You can use the
P() object to get a generic interface to Sardine patterns. This object can be used just anywhere you would like to see a pattern. It means that you can contaminate your Python functions or anything in your code with them. Under the hood, Sardine patterns are spitting out valid Python integers, floats or strings.
@swim def free(p=0.5, i=0): print(P('1 2 3 4', i)) again(free, p=0.5, i=i+1)
In the example above, we are just using a swimming function to print the result of a pattern in the interpreter window. Note that
P() can take your basic iterator arguments as always (
P(pattern, iterator, divisor, rate).
We can do the same thing but using
P() in a strategic location, replacing the static value for
@swim def free(p=0.5, i=0): D('cp') again(free, p=P('0.5!4 0.25!2', i), i=i+1)
Using this technique, you can easily generate rhythms or pattern data that you send to any Python function. Using
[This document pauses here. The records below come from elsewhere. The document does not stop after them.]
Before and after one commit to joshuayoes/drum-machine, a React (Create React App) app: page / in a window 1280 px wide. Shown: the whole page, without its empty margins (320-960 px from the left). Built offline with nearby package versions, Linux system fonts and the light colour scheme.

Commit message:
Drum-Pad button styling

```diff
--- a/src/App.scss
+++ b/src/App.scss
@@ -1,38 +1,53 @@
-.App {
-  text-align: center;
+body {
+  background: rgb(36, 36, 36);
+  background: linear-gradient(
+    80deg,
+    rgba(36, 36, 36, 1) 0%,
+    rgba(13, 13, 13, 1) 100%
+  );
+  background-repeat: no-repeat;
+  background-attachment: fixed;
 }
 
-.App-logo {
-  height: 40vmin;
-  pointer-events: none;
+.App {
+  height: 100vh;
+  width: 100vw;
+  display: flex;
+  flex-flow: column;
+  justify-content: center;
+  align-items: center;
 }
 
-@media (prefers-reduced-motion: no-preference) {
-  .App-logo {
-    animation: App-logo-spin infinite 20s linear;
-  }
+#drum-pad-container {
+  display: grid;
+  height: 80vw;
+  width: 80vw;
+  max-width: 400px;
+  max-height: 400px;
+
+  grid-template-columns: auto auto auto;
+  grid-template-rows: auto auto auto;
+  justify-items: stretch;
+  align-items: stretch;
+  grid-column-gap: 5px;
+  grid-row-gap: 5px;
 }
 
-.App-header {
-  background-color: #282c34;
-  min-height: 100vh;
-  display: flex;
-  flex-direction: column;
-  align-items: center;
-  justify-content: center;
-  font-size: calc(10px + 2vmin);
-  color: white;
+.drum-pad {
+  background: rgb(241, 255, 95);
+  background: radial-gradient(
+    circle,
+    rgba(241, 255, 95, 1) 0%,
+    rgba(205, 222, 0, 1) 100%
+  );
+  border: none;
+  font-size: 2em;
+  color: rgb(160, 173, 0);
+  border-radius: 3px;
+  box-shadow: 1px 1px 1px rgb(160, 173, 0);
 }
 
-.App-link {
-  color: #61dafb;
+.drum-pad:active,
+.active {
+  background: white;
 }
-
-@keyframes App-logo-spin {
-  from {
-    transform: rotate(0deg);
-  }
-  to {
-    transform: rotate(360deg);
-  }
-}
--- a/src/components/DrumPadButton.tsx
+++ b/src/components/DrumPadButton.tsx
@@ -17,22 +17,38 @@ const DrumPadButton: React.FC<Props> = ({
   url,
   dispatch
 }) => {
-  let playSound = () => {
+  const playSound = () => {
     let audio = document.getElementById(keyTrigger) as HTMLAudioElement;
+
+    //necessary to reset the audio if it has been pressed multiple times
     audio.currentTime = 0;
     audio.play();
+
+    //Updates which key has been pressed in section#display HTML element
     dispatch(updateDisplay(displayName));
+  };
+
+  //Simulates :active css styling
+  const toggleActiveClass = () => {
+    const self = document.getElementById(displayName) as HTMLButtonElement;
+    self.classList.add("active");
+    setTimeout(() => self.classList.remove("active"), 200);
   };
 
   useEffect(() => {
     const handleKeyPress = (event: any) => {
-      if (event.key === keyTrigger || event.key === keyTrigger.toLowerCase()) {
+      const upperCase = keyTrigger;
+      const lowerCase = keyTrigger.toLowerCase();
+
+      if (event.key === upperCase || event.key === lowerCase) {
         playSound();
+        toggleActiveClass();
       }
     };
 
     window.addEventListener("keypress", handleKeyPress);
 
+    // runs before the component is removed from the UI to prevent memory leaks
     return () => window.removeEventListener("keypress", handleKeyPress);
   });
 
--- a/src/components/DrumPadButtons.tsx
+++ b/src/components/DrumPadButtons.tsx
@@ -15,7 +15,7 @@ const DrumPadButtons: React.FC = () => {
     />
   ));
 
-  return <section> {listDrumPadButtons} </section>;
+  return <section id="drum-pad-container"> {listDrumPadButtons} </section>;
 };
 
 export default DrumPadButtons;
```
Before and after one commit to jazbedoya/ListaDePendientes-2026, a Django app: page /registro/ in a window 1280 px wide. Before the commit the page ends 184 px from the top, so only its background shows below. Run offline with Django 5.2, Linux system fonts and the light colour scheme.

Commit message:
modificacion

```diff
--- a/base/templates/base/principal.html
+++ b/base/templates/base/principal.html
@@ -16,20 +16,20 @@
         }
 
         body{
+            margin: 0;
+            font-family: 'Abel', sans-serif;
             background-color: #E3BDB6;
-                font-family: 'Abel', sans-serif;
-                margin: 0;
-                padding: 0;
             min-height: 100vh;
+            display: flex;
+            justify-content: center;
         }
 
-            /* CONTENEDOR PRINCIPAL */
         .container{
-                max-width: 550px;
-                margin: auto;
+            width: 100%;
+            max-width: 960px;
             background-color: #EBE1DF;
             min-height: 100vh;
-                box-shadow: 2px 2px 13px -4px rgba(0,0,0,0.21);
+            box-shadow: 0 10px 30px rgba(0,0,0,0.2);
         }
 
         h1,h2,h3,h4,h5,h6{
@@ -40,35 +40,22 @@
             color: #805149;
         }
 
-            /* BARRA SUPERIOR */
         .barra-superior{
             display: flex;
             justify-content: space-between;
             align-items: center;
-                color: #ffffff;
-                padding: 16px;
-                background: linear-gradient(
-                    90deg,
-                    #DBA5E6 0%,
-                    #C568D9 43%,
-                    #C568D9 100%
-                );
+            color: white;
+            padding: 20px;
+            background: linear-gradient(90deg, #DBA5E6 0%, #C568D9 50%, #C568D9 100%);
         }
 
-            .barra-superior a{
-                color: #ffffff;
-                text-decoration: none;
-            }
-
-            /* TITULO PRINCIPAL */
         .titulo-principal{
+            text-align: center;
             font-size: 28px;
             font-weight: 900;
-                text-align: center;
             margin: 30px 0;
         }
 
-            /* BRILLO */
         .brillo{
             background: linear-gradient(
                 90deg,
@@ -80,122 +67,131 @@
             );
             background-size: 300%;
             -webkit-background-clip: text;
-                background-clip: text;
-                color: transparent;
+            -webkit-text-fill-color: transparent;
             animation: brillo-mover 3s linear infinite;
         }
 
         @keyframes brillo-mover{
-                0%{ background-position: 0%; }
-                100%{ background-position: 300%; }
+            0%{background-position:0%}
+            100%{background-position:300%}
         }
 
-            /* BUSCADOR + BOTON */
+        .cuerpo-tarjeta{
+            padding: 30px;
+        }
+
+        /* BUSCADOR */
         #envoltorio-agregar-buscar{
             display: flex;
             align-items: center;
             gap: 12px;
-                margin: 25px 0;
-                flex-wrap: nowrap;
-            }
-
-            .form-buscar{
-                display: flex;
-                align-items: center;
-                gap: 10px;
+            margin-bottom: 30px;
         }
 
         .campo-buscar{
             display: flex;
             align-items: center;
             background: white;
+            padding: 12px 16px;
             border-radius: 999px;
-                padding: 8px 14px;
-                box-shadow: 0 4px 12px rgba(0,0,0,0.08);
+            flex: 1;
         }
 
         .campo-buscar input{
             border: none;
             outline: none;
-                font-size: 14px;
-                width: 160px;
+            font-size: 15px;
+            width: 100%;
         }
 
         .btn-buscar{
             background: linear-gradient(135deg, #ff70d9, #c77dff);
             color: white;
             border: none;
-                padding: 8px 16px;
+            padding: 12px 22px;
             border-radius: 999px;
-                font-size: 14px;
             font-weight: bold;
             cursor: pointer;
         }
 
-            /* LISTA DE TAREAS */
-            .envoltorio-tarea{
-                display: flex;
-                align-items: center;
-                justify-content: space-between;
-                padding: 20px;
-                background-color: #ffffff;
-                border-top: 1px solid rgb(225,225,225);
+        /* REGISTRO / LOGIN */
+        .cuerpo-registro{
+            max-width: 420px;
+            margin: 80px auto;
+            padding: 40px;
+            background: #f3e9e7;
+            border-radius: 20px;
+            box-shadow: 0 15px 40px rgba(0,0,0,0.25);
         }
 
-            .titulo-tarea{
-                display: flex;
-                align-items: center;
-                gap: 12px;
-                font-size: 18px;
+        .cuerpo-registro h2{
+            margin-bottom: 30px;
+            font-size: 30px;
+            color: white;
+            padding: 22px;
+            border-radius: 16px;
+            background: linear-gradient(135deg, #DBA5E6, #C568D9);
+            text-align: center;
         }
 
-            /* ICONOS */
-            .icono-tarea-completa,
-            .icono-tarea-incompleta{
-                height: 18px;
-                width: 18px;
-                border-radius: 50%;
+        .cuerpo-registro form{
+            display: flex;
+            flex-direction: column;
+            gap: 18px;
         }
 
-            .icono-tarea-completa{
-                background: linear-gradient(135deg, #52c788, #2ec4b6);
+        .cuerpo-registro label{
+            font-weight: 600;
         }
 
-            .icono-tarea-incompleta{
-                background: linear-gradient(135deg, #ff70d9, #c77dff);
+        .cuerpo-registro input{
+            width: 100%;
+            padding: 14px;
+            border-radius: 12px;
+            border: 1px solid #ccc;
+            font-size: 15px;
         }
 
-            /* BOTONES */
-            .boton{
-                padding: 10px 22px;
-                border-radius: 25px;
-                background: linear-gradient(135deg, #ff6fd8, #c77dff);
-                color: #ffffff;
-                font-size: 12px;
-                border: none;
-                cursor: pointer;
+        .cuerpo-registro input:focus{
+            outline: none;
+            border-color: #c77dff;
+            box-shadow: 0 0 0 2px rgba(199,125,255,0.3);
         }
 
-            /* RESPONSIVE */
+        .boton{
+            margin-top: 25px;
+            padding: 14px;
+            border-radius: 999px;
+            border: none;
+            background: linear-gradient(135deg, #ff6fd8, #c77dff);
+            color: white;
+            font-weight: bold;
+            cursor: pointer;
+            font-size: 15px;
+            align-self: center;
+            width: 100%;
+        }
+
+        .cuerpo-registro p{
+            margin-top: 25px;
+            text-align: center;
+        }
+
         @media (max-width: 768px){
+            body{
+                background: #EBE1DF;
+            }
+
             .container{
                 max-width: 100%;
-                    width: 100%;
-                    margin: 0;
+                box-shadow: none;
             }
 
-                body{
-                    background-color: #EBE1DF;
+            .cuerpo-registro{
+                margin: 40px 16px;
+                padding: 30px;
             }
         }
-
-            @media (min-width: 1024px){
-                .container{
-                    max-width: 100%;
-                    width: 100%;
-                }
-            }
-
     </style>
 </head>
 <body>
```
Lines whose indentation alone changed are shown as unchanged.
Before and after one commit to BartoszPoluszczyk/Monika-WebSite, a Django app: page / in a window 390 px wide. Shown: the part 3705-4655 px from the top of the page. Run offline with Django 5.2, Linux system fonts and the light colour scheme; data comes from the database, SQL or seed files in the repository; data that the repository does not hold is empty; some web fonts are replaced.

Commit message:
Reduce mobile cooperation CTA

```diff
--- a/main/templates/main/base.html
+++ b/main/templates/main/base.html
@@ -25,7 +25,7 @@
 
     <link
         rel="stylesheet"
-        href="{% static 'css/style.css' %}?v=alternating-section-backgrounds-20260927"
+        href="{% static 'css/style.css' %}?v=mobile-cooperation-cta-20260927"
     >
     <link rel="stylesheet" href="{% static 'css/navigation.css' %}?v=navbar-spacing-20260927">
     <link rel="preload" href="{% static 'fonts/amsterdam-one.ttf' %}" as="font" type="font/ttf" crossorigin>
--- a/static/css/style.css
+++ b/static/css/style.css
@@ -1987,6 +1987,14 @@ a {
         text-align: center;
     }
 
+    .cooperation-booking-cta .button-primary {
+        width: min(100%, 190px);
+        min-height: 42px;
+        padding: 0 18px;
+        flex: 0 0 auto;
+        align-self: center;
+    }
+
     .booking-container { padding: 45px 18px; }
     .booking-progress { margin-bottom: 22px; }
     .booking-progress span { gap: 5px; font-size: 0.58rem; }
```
P() is a good way to study Sardine patterns. You can just take a few minutes and study some specific patterns if you have a hard time understanding them. That’s what I do sometimes when developping them :)